Mediating Conflict,
Embracing Peace

3 ways to approach child custody over the holidays

Many people think of the holidays as a time to spend connecting with family, friends and other loved ones. However, as the department stores start to build their wintry window displays and holiday songs echo through the corridors of the local mall, some parents in Washington may be experiencing feelings other than excitement.

The holidays can be a difficult time for those who are going through a divorce or who already share custody of their children with an ex. If you are in this situation, you may feel anxious about having to work out a custody plan with your ex. Or if you already have a plan, you may simply feel sad that you won’t get to spend a holiday with your children.

No matter what your exact situation, there are ways to approach this year’s holiday season that may make things a little easier for both you and your children.

1. Negotiate for a plan in advance that fits your holiday schedule. This likely means having a calm conversation with your children’s other parent about what makes the most sense for the holidays. Alternating years is a common solution.

For example, this year, your ex has your children at Thanksgiving and you have them at Christmas. Next year, you switch. If you live in the same area, splitting time could also be a feasible approach that allows you both to spend time with your children on important holidays. Either way, deciding now will help you avoid additional stress later on.

2. Remember that the date is a just a number. If your custody plan is set, and you don’t get to spend a holiday with your child, consider celebrating it on another day. If your children will be with your ex on Thanksgiving, you could have your own turkey dinner with them the night before or after. Your extended family might even be willing to join in on an early or late celebration.

3. Put in writing. Child custody is an emotional topic. It is often easier to verbally agree to a custody plan than it is to actually follow through with it. To prevent any surprises this holiday season, it may be wise to make your custody plan formal. Your attorney can help with this.
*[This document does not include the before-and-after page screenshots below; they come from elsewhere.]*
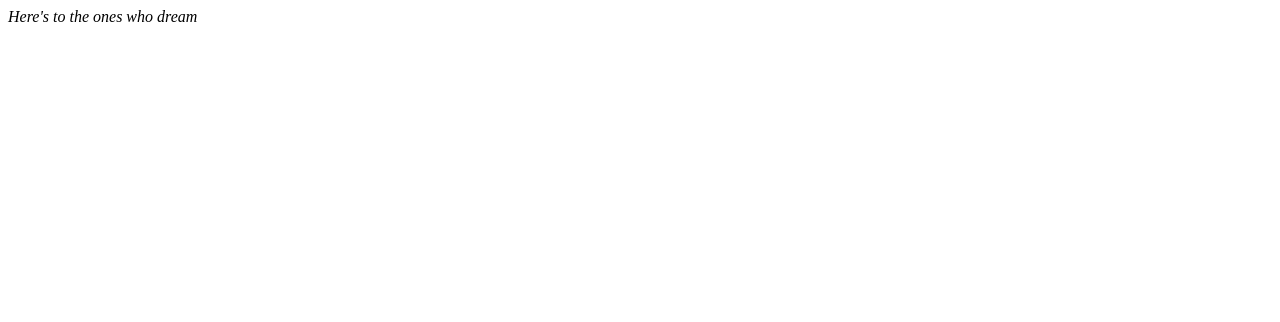
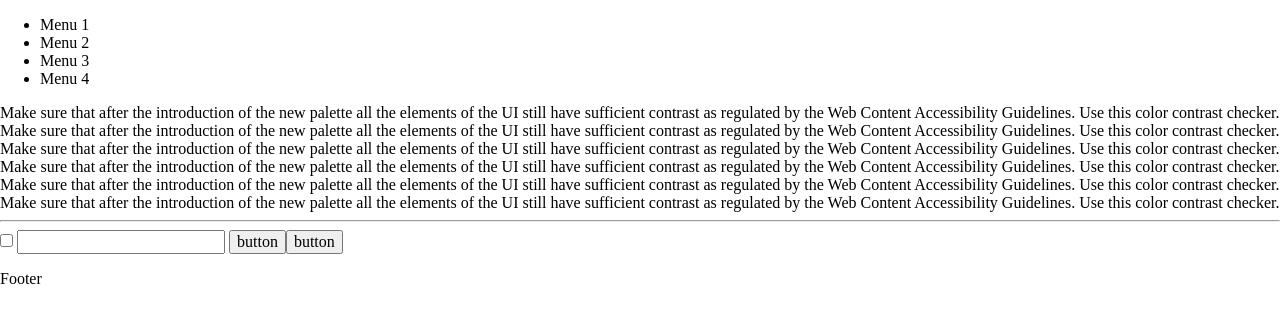
Before and after one commit to sashareds/CI_PP1_CastraPress, a plain HTML site: page index.html in a window 1280 px wide. Drawn offline with Linux system fonts and the light colour scheme; files that its build step writes are made by us from their sources.

Commit message:
Add adapted modern-normalised

```diff
--- /dev/null
+++ b/css/style.css
@@ -0,0 +1,60 @@
+/* Normolise default styling across all browsers. Only used nescessary styles. Taken and adopted from modern-normolised.css https://github.com/sindresorhus/modern-normalize/blob/main/modern-normalize.css and HTML 5 boilerplate https://github.com/h5bp/main.css/blob/main/src/_base.css */
+*,
+::before,
+::after {
+	box-sizing: border-box; /* Use a better box model (opinionated). */
+}
+html {
+	-webkit-text-size-adjust: 100%; /* 2. Prevent adjustments of font size after orientation changes in iOS. */
+}
+body {
+	margin: 0; /* Remove the margin in all browsers. */
+}
+b, strong {
+	font-weight: bolder;
+}
+/* Add the correct font size in all browsers. */
+small {
+	font-size: 80%;
+}
+/*
+1. Change the font styles in all browsers.
+2. Remove the margin in Firefox and Safari.
+*/
+button, input, optgroup, select, textarea {
+	font-family: inherit; /* 1 */
+	font-size: 100%; /* 1 */
+	line-height: 1.15; /* 1 */
+	margin: 0; /* 2 */
+}
+/* Remove the inheritance of text transform in Edge and Firefox. */
+button, select {
+	text-transform: none;
+}
+/* Correct the inability to style clickable types in iOS and Safari. */
+button, [type='button'], [type='reset'], [type='submit'] {
+	-webkit-appearance: button;
+}
+/* Remove default fieldset styles. */
+fieldset {
+ border: 0;
+ margin: 0;
+ padding: 0;
+}
+/* Remove the inner border and padding in Firefox. */
+::-moz-focus-inner {
+	border-style: none;
+	padding: 0;
+}
+/* Restore the focus styles unset by the previous rule. */
+:-moz-focusring {
+	outline: 1px dotted ButtonText;
+}
+/* Allow only vertical resizing of textareas. */
+textarea {
+  resize: vertical;
+}
+/* Remove the gap between audio, canvas, iframes, images, videos and the bottom of their containers: https://github.com/h5bp/html5-boilerplate/issues/440 */
+ audio,canvas, iframe, img, svg, video {
+   vertical-align: middle;
+ }
--- a/index.html
+++ b/index.html
@@ -6,7 +6,8 @@
     <meta name="viewport" content="width=device-width, initial-scale=1">
     <title>CastraPress | Specialised Wordpress Hosting for Creators</title>
     <link rel="stylesheet" href="css/style.css">
-  <meta name="description" content="A safe and secure WordPress hosting solution for creators such as designers, marketers and creative agencies or busy businesses to host and manage WordPress sites.">
+    <meta name="description"
+        content="A safe and secure WordPress hosting solution for creators such as designers, marketers and creative agencies or busy businesses to host and manage WordPress sites.">
 
     <!-- Adding Open Graph meta tags, to allow social media platforms and apps pull nescessary data about the document and display it properly -->
     <meta property="og:title" content="CastraPress | Specialised Wordpress Hosting for Creators">
@@ -26,7 +27,57 @@
 
 <body>
 
-  <i>Here's to the ones who dream</i>
+    <header>
+
+        <nav>
+            <ul>
+                <li>Menu 1</li>
+                <li>Menu 2</li>
+                <li>Menu 3</li>
+                <li>Menu 4</li>
+            </ul>
+        </nav>
+
+    </header>
+
+    <main>
+
+        <section>
+            <div>
+                Make sure that after the introduction of the new palette all the elements of the UI still have sufficient contrast as regulated by the Web Content Accessibility Guidelines. Use this color contrast checker.
+
+            </div>
+            <div>
+                Make sure that after the introduction of the new palette all the elements of the UI still have sufficient contrast as regulated by the Web Content Accessibility Guidelines. Use this color contrast checker.
+            </div>
+            <div>
+                Make sure that after the introduction of the new palette all the elements of the UI still have sufficient contrast as regulated by the Web Content Accessibility Guidelines. Use this color contrast checker.
+            </div>
+            <div>
+                Make sure that after the introduction of the new palette all the elements of the UI still have sufficient contrast as regulated by the Web Content Accessibility Guidelines. Use this color contrast checker.
+            </div>
+            <div>
+                Make sure that after the introduction of the new palette all the elements of the UI still have sufficient contrast as regulated by the Web Content Accessibility Guidelines. Use this color contrast checker.
+            </div>
+            <div>
+                Make sure that after the introduction of the new palette all the elements of the UI still have sufficient contrast as regulated by the Web Content Accessibility Guidelines. Use this color contrast checker.
+            </div>
+
+        </section>
+
+        <hr>
+
+        <section>
+            <form>
+                <input type="checkbox"> <input type="text"> <input type="button" value="button"><button>button</button>
+            </form>
+        </section>
+
+    </main>
+
+    <footer>
+        <p>Footer</p>
+    </footer>
 
 </body>
 
```
Also changed, not shown: contact-us.html (added, +22 -0 lines), docs/img/cloning_new_repo.png (deleted), style.css (deleted). Lines whose indentation alone changed are shown as unchanged.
With the holidays quickly approaching, it is important to start thinking about how you will handle child custody this year if you haven’t already. Establishing a plan in advance can help ensure you and your ex are on the same page and your kids know what to expect. If you do run into trouble with your custody plan, it may be helpful to speak with an attorney. An attorney can help you create a plan and enforce it.